There are, however, two instances in which making an RRSP contribution before the end of the calendar year is either necessary or advisable.

The first such instance affects Canadians who turn 71 years of age during 2020. Each of those individuals must collapse their RRSP by the end of 2020 – usually by converting the RRSP into a registered retirement income fund (RRIF) or by purchasing an annuity. An individual who turns 71 during the year is still entitled to make a final RRSP contribution for that year, assuming that he or she has sufficient contribution room. However, in such cases, the 60-day window for contributions after December 31st is not available. Any RRSP contribution to be made by a person who turns 71 during the year must be made by December 31st of that year.

The other instance in which it is advisable to make the contribution before December 31 relates to spousal RRSP contributions. Under Canadian tax rules, a taxpayer can make a contribution to a registered retirement savings plans (RRSP) in his or her spouse’s name and claim the deduction for the contribution on his or her own return. When the funds are withdrawn by the spouse, the amounts are taxed as the spouse’s income, at a (presumably) lower tax rate. However, the benefit of having withdrawals taxed in the hands of the spouse is available only where the withdrawal takes place no sooner than the end of the second calendar year following the year in which the contribution is made. Therefore, where a contribution to a spousal RRSP is made in December of 2020, the contributor can claim a deduction for that contribution on his or her return for 2020. The spouse can then withdraw that amount as early as January 1, 2023 and have it taxed in his or her own hands. If the contribution isn’t made until January or February of 2021, the contributor can still claim a deduction for it on the 2020 tax return, but the amount won’t be eligible to be taxed in the spouse’s hands on withdrawal until January 1, 2024. It’s an especially important consideration for couples who are approaching retirement who may plan on withdrawing funds in the relatively new future. Even where that’s not the situation, making the contribution before the end of the calendar year will ensure maximum flexibility should the need for an unplanned withdrawal arise.

Adjusting the final individual income tax instalment

It’s also possible for some taxpayers to adjust the amount of remaining tax they will pay for 2020. The majority of Canadians pay their taxes by having those taxes deducted by their employer from their regular paycheque and submitted to the Canada Revenue Agency on their behalf. However, there are millions of taxpayers who pay income taxes by quarterly instalments, with the amount of those instalments representing an estimate of the taxpayer’s total liability for the year.

The final quarterly instalment for this year will be due on Tuesday December 15, 2020. By that time, almost everyone will have a reasonably good idea of what his or her income and deductions will be for 2020 and so will be in a position to estimate what the final tax bill for the year will be, taking into account any tax planning strategies already put in place, as well as any RRSP contributions which will be made on or before March 1, 2021. While the tax return forms to be used for the 2020 year haven’t yet been released by the Canada Revenue Agency, it’s possible to arrive at an estimate by using the 2019 form. Increases in tax credit amounts and tax brackets from 2019 to 2020 will mean that using the 2019 form will likely result in a slight over-estimate of tax liability for 2020.

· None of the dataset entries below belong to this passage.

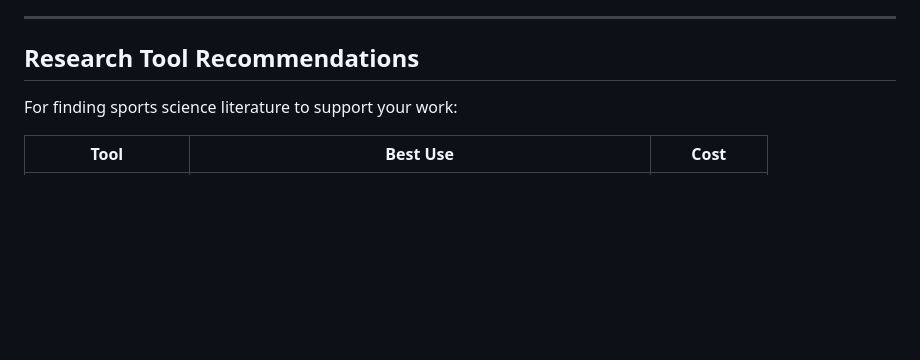
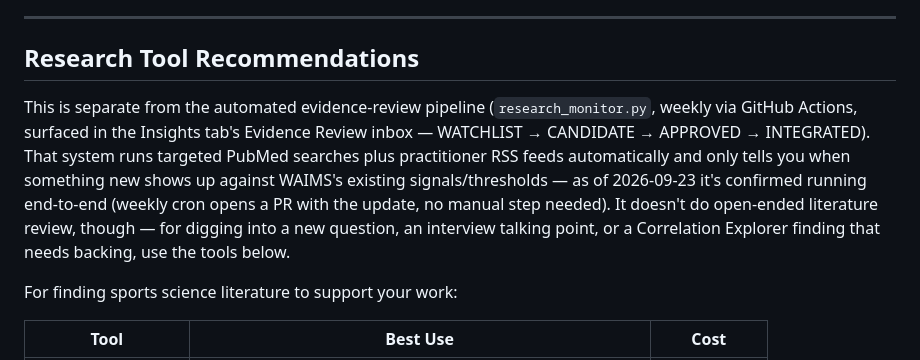
Before and after one commit to dchriscothern/waims-python, a Markdown page: LEARNING_GUIDE.md, the part around the change. Rendered like a GitHub page; blank space fills up the shorter version.

Commit message:
Clarify Learning Guide's research-tool section vs the automated evidence pipeline
Reader could reasonably assume the manual Semantic Scholar/Elicit/Consensus
workflow was the same thing as the now-confirmed-working weekly evidence
review (research_monitor.py). Added a short note distinguishing the two.

Co-Authored-By: Claude Sonnet 5 <noreply@anthropic.com>

```diff
--- a/LEARNING_GUIDE.md
+++ b/LEARNING_GUIDE.md
@@ -208,6 +208,18 @@ GPS z-score drop flags (`flag_accel_drop`, `flag_decel_drop`, `flag_load_drop`)
 
 ## Research Tool Recommendations
 
+This is separate from the automated evidence-review pipeline
+(`research_monitor.py`, weekly via GitHub Actions, surfaced in the
+Insights tab's Evidence Review inbox — WATCHLIST → CANDIDATE →
+APPROVED → INTEGRATED). That system runs targeted PubMed searches plus
+practitioner RSS feeds automatically and only tells you when something
+new shows up against WAIMS's existing signals/thresholds — as of
+2026-09-23 it's confirmed running end-to-end (weekly cron opens a PR
+with the update, no manual step needed). It doesn't do open-ended
+literature review, though — for digging into a new question, an
+interview talking point, or a Correlation Explorer finding that needs
+backing, use the tools below.
+
 For finding sports science literature to support your work:
 
 | Tool | Best Use | Cost |
```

Once an estimate of one’s tax bill for 2020 has been calculated, that figure should be compared to the total of tax instalments already made during this calendar year (that figure can be obtained by calling the CRA’s Individual Income Tax Enquiries line at 1-800-959-8281). Depending on the result, it may then be possible to reduce the amount of the tax instalment to be paid on December 15 – and thereby free up some funds for the inevitable holiday spending!

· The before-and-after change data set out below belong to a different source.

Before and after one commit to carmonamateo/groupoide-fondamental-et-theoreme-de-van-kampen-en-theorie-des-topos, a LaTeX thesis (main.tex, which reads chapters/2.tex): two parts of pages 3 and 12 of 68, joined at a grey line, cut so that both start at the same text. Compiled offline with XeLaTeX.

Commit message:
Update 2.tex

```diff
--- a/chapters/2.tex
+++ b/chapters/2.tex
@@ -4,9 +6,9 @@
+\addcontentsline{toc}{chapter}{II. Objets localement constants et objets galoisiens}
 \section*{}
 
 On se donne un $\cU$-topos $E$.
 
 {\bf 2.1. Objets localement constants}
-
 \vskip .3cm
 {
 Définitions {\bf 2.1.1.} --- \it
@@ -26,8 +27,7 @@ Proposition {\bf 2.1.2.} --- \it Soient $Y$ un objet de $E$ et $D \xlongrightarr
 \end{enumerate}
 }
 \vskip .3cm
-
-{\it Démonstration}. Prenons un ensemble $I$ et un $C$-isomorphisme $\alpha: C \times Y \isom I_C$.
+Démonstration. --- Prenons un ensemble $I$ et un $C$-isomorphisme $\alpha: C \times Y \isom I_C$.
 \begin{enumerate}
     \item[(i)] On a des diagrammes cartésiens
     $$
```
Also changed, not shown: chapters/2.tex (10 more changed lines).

The information presented is only of a general nature, may omit many details and special rules, is current only as of its published date, and accordingly cannot be regarded as legal or tax advice. Please contact our office for more information on this subject and how it pertains to your specific tax or financial situation.